[WHAT TO WORK ON]: Go through the material below and count the lines in which the word "rush" occurs; the only output is the number.

[INFORMATION]:
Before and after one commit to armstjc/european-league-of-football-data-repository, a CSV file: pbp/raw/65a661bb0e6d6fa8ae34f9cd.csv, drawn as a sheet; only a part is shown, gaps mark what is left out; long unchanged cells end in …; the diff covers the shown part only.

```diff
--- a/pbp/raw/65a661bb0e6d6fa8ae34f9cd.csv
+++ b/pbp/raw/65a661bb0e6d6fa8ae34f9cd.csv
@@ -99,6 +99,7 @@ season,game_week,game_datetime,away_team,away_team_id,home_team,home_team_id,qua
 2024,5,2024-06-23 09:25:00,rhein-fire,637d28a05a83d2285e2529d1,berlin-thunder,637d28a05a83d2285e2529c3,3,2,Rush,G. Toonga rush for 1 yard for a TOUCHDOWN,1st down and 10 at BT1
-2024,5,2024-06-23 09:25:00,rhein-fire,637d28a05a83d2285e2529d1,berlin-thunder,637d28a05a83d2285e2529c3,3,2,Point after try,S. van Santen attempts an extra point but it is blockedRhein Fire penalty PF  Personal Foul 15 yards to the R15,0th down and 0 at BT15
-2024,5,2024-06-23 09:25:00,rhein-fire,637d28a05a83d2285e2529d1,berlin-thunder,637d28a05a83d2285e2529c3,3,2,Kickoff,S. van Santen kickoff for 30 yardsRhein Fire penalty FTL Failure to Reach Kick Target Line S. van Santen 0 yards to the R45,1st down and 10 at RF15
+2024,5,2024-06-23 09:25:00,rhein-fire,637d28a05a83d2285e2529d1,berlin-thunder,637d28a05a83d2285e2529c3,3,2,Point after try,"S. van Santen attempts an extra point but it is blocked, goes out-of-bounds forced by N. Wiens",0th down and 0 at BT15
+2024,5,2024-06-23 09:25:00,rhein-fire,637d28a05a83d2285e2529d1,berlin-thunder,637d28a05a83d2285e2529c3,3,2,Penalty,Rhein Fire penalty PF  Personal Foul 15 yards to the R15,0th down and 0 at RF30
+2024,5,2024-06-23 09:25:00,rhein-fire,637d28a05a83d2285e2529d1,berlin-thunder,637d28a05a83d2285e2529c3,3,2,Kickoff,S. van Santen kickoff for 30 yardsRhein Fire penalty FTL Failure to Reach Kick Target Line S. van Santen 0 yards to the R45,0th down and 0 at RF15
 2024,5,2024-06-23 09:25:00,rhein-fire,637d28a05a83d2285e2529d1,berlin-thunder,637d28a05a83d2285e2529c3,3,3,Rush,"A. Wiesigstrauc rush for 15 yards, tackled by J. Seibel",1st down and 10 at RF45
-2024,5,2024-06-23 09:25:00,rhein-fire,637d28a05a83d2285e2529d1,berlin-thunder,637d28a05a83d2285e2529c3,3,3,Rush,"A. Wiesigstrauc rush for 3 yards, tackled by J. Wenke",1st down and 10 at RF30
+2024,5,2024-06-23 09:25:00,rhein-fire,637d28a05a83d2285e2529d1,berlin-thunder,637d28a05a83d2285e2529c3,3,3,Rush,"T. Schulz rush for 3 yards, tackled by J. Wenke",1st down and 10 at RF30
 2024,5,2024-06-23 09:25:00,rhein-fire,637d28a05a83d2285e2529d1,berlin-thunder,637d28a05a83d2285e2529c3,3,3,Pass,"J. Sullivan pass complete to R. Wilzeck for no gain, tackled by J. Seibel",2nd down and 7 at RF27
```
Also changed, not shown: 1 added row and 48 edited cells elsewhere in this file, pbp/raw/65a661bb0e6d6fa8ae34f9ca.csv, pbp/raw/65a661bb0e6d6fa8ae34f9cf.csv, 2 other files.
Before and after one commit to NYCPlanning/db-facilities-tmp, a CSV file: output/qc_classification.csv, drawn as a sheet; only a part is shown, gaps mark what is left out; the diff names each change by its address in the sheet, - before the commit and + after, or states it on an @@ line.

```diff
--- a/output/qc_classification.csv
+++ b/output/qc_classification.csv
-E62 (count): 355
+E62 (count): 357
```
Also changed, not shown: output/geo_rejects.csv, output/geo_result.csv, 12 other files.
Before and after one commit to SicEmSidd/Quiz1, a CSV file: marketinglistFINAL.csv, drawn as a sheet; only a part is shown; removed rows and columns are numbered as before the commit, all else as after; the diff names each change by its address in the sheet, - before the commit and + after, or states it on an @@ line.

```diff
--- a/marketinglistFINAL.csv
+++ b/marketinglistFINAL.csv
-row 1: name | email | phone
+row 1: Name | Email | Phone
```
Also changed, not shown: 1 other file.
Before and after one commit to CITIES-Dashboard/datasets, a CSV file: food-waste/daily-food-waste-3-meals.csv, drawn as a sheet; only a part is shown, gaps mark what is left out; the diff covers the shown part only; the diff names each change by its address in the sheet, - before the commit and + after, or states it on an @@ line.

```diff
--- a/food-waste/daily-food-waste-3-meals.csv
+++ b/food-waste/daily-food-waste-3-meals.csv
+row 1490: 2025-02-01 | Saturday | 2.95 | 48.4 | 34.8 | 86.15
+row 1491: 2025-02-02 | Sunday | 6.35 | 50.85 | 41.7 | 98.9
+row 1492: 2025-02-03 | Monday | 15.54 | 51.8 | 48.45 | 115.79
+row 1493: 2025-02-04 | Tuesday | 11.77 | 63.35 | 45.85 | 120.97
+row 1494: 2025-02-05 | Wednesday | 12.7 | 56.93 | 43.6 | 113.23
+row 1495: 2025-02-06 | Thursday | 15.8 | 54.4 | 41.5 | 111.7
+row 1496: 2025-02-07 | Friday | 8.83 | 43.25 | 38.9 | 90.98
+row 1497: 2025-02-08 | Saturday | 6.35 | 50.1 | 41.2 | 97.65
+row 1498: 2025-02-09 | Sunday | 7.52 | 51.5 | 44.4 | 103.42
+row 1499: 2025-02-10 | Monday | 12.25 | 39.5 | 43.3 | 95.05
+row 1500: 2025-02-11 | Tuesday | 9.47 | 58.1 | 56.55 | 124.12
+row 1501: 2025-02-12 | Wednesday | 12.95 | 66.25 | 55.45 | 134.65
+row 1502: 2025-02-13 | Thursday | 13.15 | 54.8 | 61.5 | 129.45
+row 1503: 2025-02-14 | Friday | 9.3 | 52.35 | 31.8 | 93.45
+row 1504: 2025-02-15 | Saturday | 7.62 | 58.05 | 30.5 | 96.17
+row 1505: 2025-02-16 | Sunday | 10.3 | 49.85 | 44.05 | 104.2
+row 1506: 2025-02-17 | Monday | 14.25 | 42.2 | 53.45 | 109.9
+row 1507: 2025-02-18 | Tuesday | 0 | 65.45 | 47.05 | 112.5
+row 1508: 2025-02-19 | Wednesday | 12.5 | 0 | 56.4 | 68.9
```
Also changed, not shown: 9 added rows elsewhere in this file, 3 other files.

[FINISHED EXERCISE]: 4